## WHAT NEEDS TO BE DONE
Check each line of the data for "templates", then give the number of lines that have it, without any other words.

## DATASET RECORDS
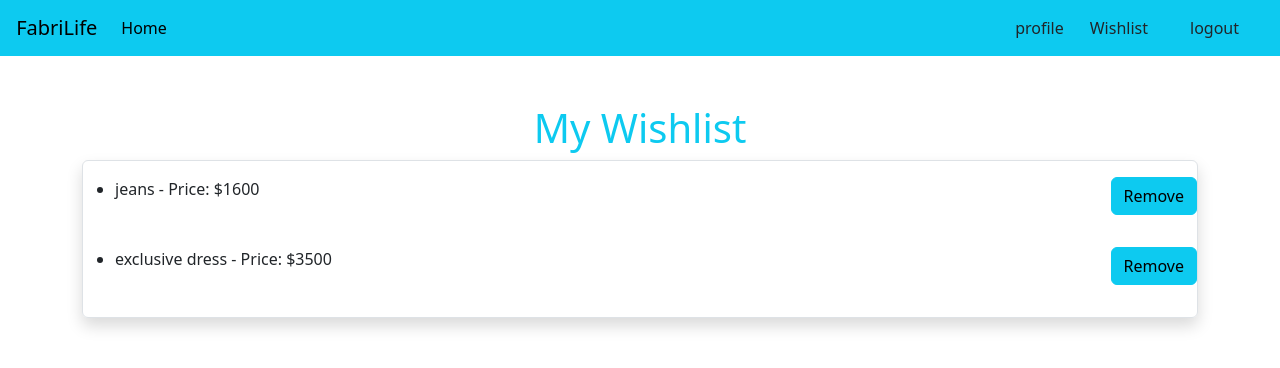
After one commit to FuadHasan199/django-clothstore-website, a Django app: page /account/wishlist/ in a window 1280 px wide. The commit adds this page. Shown: the top 368 px of the page. Run offline with Django 4.2, Linux system fonts and the light colour scheme; a user stored in the database is signed in; data comes from the database, SQL or seed files in the repository; some libraries are stand-ins or nearby versions.

Commit message:
features added

```diff
--- a/account/models.py
+++ b/account/models.py
@@ -1,14 +1,19 @@
 from django.db import models
 from django.contrib.auth.models import User
-
-class UserProfile(models.Model):
-    user = models.OneToOneField(User, on_delete=models.CASCADE)
-    phone_number = models.CharField(max_length=15)
-    address = models.TextField(blank=True)
-    profile_picture = models.ImageField(upload_to='profile_pics/', blank=True, null=True)
+from product.models import Product
+# class UserProfile(models.Model):
+#     user = models.OneToOneField(User, on_delete=models.CASCADE)
+#     phone_number = models.CharField(max_length=15)
+#     address = models.TextField(blank=True)
+#     profile_picture = models.ImageField(upload_to='profile_pics/', blank=True, null=True)
 
 
 
+ # Replace with your Card model if needed
 
+class Wishlist(models.Model):
+    user = models.ForeignKey(User, on_delete=models.CASCADE)
+    items = models.ManyToManyField(Product)
 
-# Create your models here.
+    def __str__(self):
+        return f'Wishlist of {self.user.username}'
--- /dev/null
+++ b/account/templates/wishlist.html
@@ -0,0 +1,18 @@
+{% extends "base.html" %}
+{% block body %}
+
+    <h2 class="text-center fs-1 text-info">My Wishlist</h2>
+    <div class="border shadow rounded">
+        <ul>
+            {% for item in wishlist.items.all %}
+                <div class="d-flex justify-content-between  py-3 ">
+                    <li>{{ item.product_name }} - Price: ${{ item.price }}</li>
+                   <a class="btn btn-info " href="{% url 'remove_from_wishlist' item.id %}">Remove</a>
+                </div>
+            {% empty %}
+                <p>Your wishlist is empty.</p>
+            {% endfor %}
+        </ul>
+    </div>
+
+{% endblock body %}
--- a/account/urls.py
+++ b/account/urls.py
@@ -5,5 +5,8 @@ urlpatterns = [
     path('login/',views.user_login,name='login'),
     path('profile/<int:id>',views.profile,name='profile'),
     path('logout/',views.userLogout,name='logout'),
+    path('wishlist/', views.wishlist_view, name='wishlist'),
+    path('wishlist/add/<int:product_id>/', views.add_to_wishlist, name='add_to_wishlist'),
+    path('wishlist/remove/<int:product_id>/', views.remove_from_wishlist, name='remove_from_wishlist'),
 
 ]
--- a/account/views.py
+++ b/account/views.py
@@ -3,8 +3,9 @@ from django.shortcuts import redirect,render,get_object_or_404
 from django.contrib.auth import login,logout,authenticate
 from django.contrib.auth.forms import AuthenticationForm,UserCreationForm
 from django.contrib.auth.decorators import login_required
-from .models import UserProfile
 from django.contrib.auth.models import User
+from .models import Wishlist
+from product.models import Product
 
 # Create your views here.
 def usersignup(request):
@@ -63,3 +64,34 @@ def profile(request, id):
 def userLogout(request):
     logout(request)
     return redirect('home')
+
+
+
+
+def wishlist_view(request):
+    if not request.user.is_authenticated:
+        return redirect('login')
+
+    wishlist, created = Wishlist.objects.get_or_create(user=request.user)
+
+    return render(request, 'wishlist.html', {'wishlist': wishlist})
+
+def add_to_wishlist(request, product_id):
+    if not request.user.is_authenticated:
+        return redirect('login')
+
+    product = get_object_or_404(Product, pk=product_id)
+    wishlist, created = Wishlist.objects.get_or_create(user=request.user)
+    wishlist.items.add(product)
+
+    return redirect('wishlist')
+
+def remove_from_wishlist(request, product_id):
+    if not request.user.is_authenticated:
+        return redirect('login')
+
+    product = get_object_or_404(Product, pk=product_id)
+    wishlist, created = Wishlist.objects.get_or_create(user=request.user)
+    wishlist.items.remove(product)
+
+    return redirect('wishlist')
--- a/product/templates/details.html
+++ b/product/templates/details.html
@@ -13,7 +13,10 @@
         <p class="card-text"><b>price: </b>{{product.price}}</p>
         <p class="card-text"><b>color: </b>{{product.color}}</p>
         <p class="card-text"><b>size: </b>{{product.size}}</p>
-        <a href="{% url 'review' product.id %}" class="btn btn-info">Add review</a>
+        <div class="d-flex gap-3">
+          <a href="{% url 'review' product.id %}" class="btn btn-info">Add review</a>
+        <a href="{% url 'add_to_wishlist' product.id %}" class="btn btn-warning">Add to wishlist</a>
+        </div>
         {% for review in reviews %}
         <li>
             <strong>Rating:</strong> {{ review.rating }}<br>
--- a/product/templates/product.html
+++ b/product/templates/product.html
@@ -45,7 +45,7 @@
                   <h5 class="card-title">{{item.product_name}}</h5>
                   <p><b>price: </b>{{item.price}}</p>
                   <a href="{% url 'details' item.id %}" class="fs-6 fw-medium text-body-secondary mb-4 text-decoration-none">Show details</a>
-                  <button class="btn btn-light block">Add to cart</button>
+                  <a href="{% url 'add_to_wishlist' item.id %}" class="btn btn-light block">Add to wishlist</a>
                 </div>
               </div>
             </div>
--- a/templates/base.html
+++ b/templates/base.html
@@ -27,6 +27,8 @@
                 {% if request.user.is_authenticated %}
                 <div class="d-flex" >
                   <a href="{% url 'profile' user.id %}" class="text-decoration-none btn btn">profile</a>
+                  <a href="{% url 'wishlist'  %}" class="text-decoration-none btn btn">Wishlist</a>
+
                   <a href="{% url 'logout' %}" class="text-decoration-none mx-3 btn ">logout</a>
                 </div>
                 {% else %}
```
Also changed, not shown: account/migrations/0003_wishlist_delete_userprofile.py (added), db.sqlite3.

## WRITTEN RESPONSE
7